Launch siteBaikonur Site 1/5
End of mission
Decay date16 April 2001, 14:11 (2001-04-16UTC14:12Z) UTC
Orbital parameters
Reference systemGeocentric
RegimeLow Earth
Inclination51.6 degrees
Docking with ISS
Docking portZvezda Aft
Docking date28 February 2001, 09:49:47 UTC
Undocking date16 April 2001, 08:48 UTC
Time docked1½ months
Progress ISS Resupply

Progress M-44 (Russian: Прогресс М-44), identified by NASA as Progress 3 or 3P, was a Progress spacecraft used to resupply the International Space Station. It was a Progress-M 11F615A55 spacecraft, with the serial number 244.[1]

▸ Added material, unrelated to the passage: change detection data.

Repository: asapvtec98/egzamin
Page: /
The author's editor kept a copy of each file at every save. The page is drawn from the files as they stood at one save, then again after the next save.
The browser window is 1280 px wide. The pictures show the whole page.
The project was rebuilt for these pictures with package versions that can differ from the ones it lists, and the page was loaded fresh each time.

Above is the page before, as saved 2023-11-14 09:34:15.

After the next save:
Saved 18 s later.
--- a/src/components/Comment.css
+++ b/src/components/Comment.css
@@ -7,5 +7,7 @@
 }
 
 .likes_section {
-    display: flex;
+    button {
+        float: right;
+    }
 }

Progress M-44 was launched by a Soyuz-U carrier rocket from Site 1/5 at the Baikonur Cosmodrome. Launch occurred at 08:09:35 GMT on 26 February 2001.[1] The spacecraft docked with the Aft port of the Zvezda module at 09:49:47 GMT on 28 February.[2][3] It remained docked for one and a half months before undocking at 08:48 GMT on 16 April.[2] It was deorbited at 13:23 GMT the same day.[2] The spacecraft burned up in the atmosphere over the Pacific Ocean, with any remaining debris landing in the ocean at around 14:11 GMT.[2][4]

Progress M-44 carried supplies to the International Space Station, including food, water and oxygen for the crew and equipment for conducting scientific research. It was the first Progress-M spacecraft to visit the ISS, previous resupply missions having used the Progress-M1.

See also[edit]


  1. ^ a b McDowell, Jonathan. "Launch Log". Jonathan's Space Page. Retrieved 2009-06-06.
  2. ^ a b c d Anikeev, Alexander. "Cargo spacecraft "Progress M-44"". Manned Astronautics - Figures & Facts. Archived from the original on 2007-10-10. Retrieved 2009-06-06.
  3. ^ Wade, Mark. "Progress M". Encyclopedia Astronautica. Archived from the original on 2009-08-03. Retrieved 2009-06-06.
  4. ^ McDowell, Jonathan. "Satellite Catalog". Jonathan's Space Page. Retrieved 2009-06-06.